I'm getting drawn back in. For months I've been able to resist my favorite vintage pattern websites...but tonight I caved. This is not good, not good at all.

Sunday, April 24, 2011



Pattern: Vogue 8633
Fabric:
Cotton, from Janie’s Sewing Corner in Cleveland. I noticed just before I cut this out that the pattern is for knit fabrics so I went up a size but just ended up taking it back in again. If you're going to do the same, I suggest making a muslin first just to be sure.
Pattern Design Adjustments: none
Fitting Adjustments: Most alterations are shown with orange pattern paper. Construction notes: I sewed the skirt using the lining as underlining technique. I fused interfacing on the entire bodice. Changed the bodice lining construction by enclosing the armholes before following the pattern instructions.
App. Prep time: 5 hours for fitting adjustments, muslin, transferring adjustments, cutting fabric, lining, interfacing, and applying interfacing.
App. Sewing time: 5 hours
Real-life time: 3 Days
I'm made this while on spring break and was able to dedicate some serious daytime sewing to get it done in less than 2 weeks.
Goes with: Green duster from New Look 6518
Miss Alaney:
Hahaha! - see it? It's the attack of the pins! This time I sewed right over one with my zoom zoom (industrial straight-stitch). The machine didn't even slow down! I only noticed it because it sounded funny. So, add about 15 min. of real-life time while I tried to get it out without cutting the thread.

Also, my kids got these fun nerf-type pop guns and we were all playing while waiting to go to lunch at a really nice restaurant but one of the balls got lost. About four hours later when I changed into my "relaxing" clothes guess who found the missing ball? It was secretly hiding in my cleavage all afternoon. If you didn't notice on the pattern adjustments, I raised the depth of that V by about an inch. Apparently there was still enough room for a small ball to hop on in!!

Saturday, April 23, 2011

Purple



In an effort to increase my blog activity without losing hours of possible sewing time, I'm going to try and just give the facts.

Pattern: Vogue 8601
Fabric: Wool denim
Pattern Design Adjustments: None. I made the one-button version (view DE)
Fitting Adjustments: Alterations are shown where you see orange pattern paper.
Construction notes: Bagged the lining, added sleeve heads, used Steam-A-Seam at the back vent (instead of under stitching) to control the lining from rolling out.
App. Prep time: Didn't really track it this time.
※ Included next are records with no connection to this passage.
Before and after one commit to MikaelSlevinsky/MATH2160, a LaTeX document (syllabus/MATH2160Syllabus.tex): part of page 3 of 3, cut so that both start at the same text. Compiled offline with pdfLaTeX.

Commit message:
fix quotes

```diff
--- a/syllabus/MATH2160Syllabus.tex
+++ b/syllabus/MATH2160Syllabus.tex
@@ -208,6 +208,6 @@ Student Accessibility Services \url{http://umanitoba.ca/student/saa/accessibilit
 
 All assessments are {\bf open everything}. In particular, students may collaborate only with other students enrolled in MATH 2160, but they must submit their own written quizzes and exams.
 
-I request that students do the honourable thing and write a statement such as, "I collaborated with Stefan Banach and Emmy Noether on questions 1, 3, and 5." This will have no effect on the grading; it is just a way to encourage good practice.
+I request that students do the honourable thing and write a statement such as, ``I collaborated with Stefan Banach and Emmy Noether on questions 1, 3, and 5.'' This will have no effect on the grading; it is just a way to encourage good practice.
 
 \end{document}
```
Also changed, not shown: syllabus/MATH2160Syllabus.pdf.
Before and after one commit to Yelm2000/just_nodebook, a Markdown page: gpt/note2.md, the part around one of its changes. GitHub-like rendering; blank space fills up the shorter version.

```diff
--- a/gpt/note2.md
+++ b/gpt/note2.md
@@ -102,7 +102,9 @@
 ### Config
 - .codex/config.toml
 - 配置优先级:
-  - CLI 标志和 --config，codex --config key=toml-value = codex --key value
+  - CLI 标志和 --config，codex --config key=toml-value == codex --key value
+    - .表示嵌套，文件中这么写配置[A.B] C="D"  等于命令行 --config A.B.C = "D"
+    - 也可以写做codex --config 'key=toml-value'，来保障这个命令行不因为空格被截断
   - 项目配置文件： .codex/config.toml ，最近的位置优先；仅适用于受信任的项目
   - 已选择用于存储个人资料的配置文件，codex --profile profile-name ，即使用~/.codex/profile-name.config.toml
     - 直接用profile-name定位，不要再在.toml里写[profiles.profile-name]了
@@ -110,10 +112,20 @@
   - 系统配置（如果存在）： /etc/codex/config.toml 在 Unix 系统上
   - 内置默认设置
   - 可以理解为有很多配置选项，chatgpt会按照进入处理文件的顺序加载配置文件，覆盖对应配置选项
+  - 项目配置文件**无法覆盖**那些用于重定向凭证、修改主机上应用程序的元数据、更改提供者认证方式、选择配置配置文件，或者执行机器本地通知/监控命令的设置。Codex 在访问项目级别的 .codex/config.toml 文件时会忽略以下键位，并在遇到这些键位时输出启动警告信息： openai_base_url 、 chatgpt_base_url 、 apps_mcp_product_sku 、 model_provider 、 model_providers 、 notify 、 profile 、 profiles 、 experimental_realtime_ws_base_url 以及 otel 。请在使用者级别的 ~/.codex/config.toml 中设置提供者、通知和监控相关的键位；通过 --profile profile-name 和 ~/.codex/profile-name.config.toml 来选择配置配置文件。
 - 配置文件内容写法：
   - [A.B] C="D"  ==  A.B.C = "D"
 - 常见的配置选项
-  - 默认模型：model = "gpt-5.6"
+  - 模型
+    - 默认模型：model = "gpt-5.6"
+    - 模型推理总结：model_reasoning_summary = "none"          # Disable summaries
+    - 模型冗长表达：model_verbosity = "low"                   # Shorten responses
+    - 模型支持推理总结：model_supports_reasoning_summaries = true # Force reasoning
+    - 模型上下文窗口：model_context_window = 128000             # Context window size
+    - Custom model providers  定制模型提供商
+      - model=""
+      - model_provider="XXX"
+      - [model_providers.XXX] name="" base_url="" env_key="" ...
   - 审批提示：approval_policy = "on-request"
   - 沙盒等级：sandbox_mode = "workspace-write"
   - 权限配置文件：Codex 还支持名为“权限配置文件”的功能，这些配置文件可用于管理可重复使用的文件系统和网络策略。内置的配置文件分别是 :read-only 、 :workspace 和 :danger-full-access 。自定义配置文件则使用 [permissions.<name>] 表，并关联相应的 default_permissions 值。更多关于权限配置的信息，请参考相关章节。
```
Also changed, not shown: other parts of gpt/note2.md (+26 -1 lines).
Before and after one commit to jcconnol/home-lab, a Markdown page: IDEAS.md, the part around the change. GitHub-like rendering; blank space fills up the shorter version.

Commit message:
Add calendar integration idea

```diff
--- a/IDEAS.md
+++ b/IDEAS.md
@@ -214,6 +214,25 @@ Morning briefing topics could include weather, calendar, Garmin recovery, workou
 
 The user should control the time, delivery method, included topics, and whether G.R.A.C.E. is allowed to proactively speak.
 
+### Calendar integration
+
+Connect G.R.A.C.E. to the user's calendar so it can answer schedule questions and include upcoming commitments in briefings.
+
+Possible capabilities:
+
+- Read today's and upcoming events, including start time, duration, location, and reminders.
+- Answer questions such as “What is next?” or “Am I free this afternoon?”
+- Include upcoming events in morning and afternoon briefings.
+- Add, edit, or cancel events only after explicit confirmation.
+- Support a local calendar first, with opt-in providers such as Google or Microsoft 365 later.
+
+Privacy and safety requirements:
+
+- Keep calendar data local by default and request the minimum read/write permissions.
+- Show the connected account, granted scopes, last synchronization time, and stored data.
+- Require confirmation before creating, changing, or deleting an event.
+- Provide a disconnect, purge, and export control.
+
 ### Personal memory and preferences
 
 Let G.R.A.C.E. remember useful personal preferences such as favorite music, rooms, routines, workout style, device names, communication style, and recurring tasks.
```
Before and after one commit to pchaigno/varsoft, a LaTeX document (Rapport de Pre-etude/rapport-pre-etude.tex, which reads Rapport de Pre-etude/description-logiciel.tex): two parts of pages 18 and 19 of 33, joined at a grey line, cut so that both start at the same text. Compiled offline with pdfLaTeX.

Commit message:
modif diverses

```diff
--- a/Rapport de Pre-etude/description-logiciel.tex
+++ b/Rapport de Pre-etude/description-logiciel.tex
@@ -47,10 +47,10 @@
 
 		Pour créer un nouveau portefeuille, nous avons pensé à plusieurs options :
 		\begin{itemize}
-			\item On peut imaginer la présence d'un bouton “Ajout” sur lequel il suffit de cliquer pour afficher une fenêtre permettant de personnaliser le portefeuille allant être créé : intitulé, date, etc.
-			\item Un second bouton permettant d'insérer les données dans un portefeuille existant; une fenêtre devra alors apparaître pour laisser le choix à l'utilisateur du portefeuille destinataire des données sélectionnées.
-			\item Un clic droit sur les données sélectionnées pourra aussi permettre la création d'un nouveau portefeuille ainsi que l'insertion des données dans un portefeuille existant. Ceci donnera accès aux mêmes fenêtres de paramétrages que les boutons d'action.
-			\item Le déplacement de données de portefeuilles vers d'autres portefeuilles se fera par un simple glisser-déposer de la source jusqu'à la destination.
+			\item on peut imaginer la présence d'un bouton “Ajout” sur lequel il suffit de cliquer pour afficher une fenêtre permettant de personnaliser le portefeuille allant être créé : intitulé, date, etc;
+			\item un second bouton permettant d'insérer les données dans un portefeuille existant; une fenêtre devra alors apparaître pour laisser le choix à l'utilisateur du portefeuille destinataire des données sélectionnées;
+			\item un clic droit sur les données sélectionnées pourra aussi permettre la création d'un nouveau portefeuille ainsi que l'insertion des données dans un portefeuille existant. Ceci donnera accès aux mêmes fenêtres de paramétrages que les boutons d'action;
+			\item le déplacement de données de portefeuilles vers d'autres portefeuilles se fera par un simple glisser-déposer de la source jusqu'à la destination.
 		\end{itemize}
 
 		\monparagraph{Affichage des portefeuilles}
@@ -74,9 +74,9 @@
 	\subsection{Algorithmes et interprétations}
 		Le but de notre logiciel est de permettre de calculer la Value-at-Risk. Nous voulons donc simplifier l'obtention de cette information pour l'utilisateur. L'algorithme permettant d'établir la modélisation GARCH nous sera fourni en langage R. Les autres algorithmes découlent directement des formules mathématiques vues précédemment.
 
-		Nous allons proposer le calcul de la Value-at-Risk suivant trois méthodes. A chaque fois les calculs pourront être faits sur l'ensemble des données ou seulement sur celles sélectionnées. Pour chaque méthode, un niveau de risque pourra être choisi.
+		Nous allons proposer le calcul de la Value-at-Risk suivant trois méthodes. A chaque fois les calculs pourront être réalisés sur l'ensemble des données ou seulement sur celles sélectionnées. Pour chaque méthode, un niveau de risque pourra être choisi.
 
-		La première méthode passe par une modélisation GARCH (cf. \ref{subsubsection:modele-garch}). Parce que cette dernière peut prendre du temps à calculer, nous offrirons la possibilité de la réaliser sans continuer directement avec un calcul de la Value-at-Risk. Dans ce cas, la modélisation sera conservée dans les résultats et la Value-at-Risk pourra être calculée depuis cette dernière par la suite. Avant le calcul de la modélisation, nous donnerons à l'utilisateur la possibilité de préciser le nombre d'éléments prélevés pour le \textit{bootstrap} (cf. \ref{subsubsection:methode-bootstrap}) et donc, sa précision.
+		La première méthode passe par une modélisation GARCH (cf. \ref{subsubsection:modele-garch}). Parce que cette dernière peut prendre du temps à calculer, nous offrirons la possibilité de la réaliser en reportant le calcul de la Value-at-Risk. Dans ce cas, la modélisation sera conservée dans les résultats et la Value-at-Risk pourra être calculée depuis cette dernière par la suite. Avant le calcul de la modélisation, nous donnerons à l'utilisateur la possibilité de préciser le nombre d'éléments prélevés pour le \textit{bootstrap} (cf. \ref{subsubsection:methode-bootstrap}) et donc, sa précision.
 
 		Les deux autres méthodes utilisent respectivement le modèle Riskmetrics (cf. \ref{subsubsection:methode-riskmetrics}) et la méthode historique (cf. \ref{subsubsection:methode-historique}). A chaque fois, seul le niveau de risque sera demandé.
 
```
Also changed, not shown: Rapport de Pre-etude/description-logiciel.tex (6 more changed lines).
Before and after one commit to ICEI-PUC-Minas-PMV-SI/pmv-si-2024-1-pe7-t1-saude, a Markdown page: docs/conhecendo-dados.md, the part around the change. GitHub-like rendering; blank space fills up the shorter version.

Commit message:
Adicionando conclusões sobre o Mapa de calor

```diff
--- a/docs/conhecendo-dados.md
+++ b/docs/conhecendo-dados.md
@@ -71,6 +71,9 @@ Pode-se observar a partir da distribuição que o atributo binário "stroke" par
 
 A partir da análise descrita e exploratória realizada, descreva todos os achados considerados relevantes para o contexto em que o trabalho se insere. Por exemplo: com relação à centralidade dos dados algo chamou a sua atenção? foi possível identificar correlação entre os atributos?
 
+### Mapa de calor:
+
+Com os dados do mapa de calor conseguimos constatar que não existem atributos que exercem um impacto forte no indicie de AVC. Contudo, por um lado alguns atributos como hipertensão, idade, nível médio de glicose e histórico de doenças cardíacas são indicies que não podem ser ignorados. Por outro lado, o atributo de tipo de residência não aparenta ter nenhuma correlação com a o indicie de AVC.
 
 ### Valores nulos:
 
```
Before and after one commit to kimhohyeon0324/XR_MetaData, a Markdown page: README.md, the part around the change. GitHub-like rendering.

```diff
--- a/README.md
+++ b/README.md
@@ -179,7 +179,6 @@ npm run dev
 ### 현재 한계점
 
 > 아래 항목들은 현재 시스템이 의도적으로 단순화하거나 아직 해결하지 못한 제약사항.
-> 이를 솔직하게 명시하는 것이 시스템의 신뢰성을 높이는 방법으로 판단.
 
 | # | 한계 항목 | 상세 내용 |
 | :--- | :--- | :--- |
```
But I did make a muslin so maybe around 4 hours.
App. Sewing time: (totally guessing) 10 hours
Real-life time: Most of the jacket was complete after a Saturday sewing marathon. The finishing parts - closing up the lining, adding the button, attaching the shoulder pad, and then opening up the lining and doing it again (see Miss Alaney) were done in a couple of evenings over the next two weeks.
Goes with: Black, dark gray, purple (yes, purple) wool pants and black wool skirt. On top - well, it's all about the turtleneck for me and I've got black, dark gray, and purple of those too!
Miss Alaney: See the pin poking out of the sleeve head? Well, I didn't. Not until the jacket was complete - hence the need to open up the lining!



New notion that I think I love! It's chalk in pencil form. It goes on so easy with very little pressure and most of the color can be rubbed out. I picked up the last one at Janie's Sewing Corner a couple of weeks ago. I'll try and remember to update if it works any better/worse than my first impressions.